As a CS PhD student, I have asked this question before of professors on the admissions committee.
Once the applications come in, they sort them into 3 separate piles: US, India, and China. Each pile is evaluated separately, because they aren't comparable. e.g. grades and prof recommendations from the US matter a lot, whereas from China, it's hard to compare grades and prof recommendations are almost always fraudulent. (I don't know what differs about India.)
Then they accept the top ones from each pile, and try to overall choose the top students across all piles. So it's hard to compare "maybe accepts" from different piles, but they do their best.
I guess other countries (besides the big 3) get treated differently because they are more rare.
So, basically, the answer is no, being US based does not really help or hurt you.
I have heard that you have to be extremely good if you're Chinese, because if you're not, it's just too hard to compare you to people from the other piles reliably.
Obviously, this story is highly anecdotal. I'm sure other departments have other ways of handling the problem of compraring people from different educational systems.
Speaking english is a certainly a plus, but it seems outweighed by all the other benefits to the advisors that a foreign student brings.
(Full disclosure: I'm an American who's going to apply next year to PhD programs.)
But, more likely to be pressured by their family into a "prestigious" career that they aren't really interested in, more likely to have the additional pressure of supporting a wife and be thinking about kids, more likely to be unable to learn how to write research papers well in English (this is surprisingly hard)...

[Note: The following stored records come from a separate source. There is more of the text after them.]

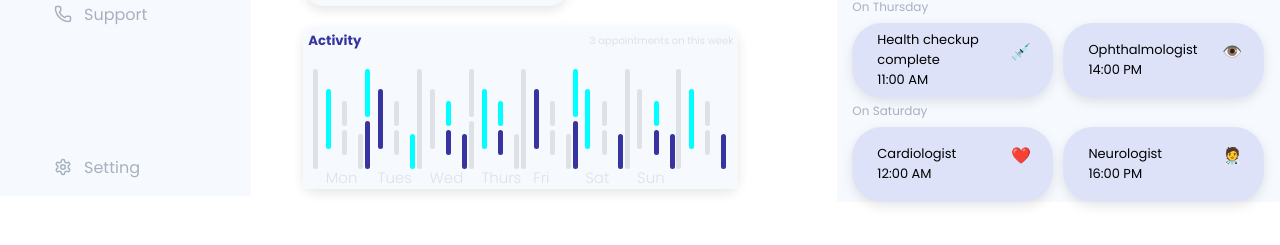
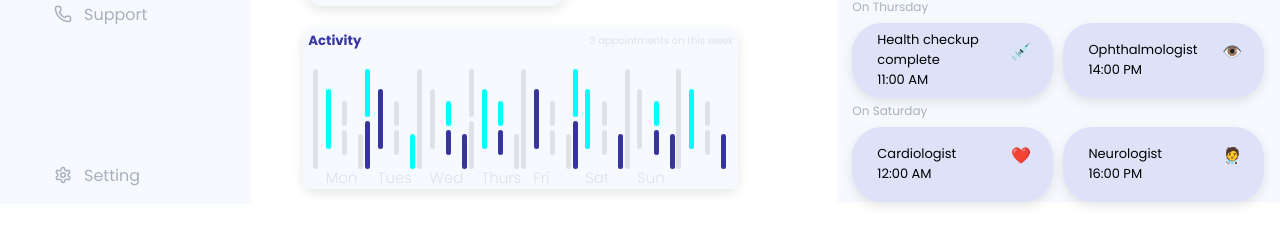
Before and after one commit to Thamizhpathi/Healthcare-Dashboard, a React (Vite) app in the folder HealthCare-DashBoard/: page / in a window 1280 px wide. Shown: the part 497-742 px from the top of the page. Built offline with nearby package versions, Linux system fonts and the light colour scheme.

Commit message:
Initial dashboard setup

```diff
--- a/HealthCare-DashBoard/src/styles/sidebar.css
+++ b/HealthCare-DashBoard/src/styles/sidebar.css
@@ -45,7 +45,7 @@
   display: block;
 }
 .last-item {
-  margin-top: 6rem;
+  margin-top: 6.5rem;
 }
 
 @media (min-width: 1024px) {
```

Also, I've definitely seen people from abroad use American grad school as a temporary stepping stone to get a job at a big company (like Microsoft) that will deal with the visa stuff. Not saying they were planning it all along, but it happens.
Of all the above, I think the "being able to write polished, professional, technical research papers" is by far the biggest risk factor that neutralizes the benefits of foreign students that you mentioned.
It feels like the main difference here is that the admissions committee looks for evidence of high/low English proficiency. There are also plenty of things other than grades to look at -- test scores, research experience, interests that match faculty here, etc.
That said, how do you judge the English proficiency of someone from India or China, without meeting them and working with them?
They make them take standardized tests that show very basic English skills, but I think you can't really judge that well in terms of doing high-quality writing and good interpersonal communication.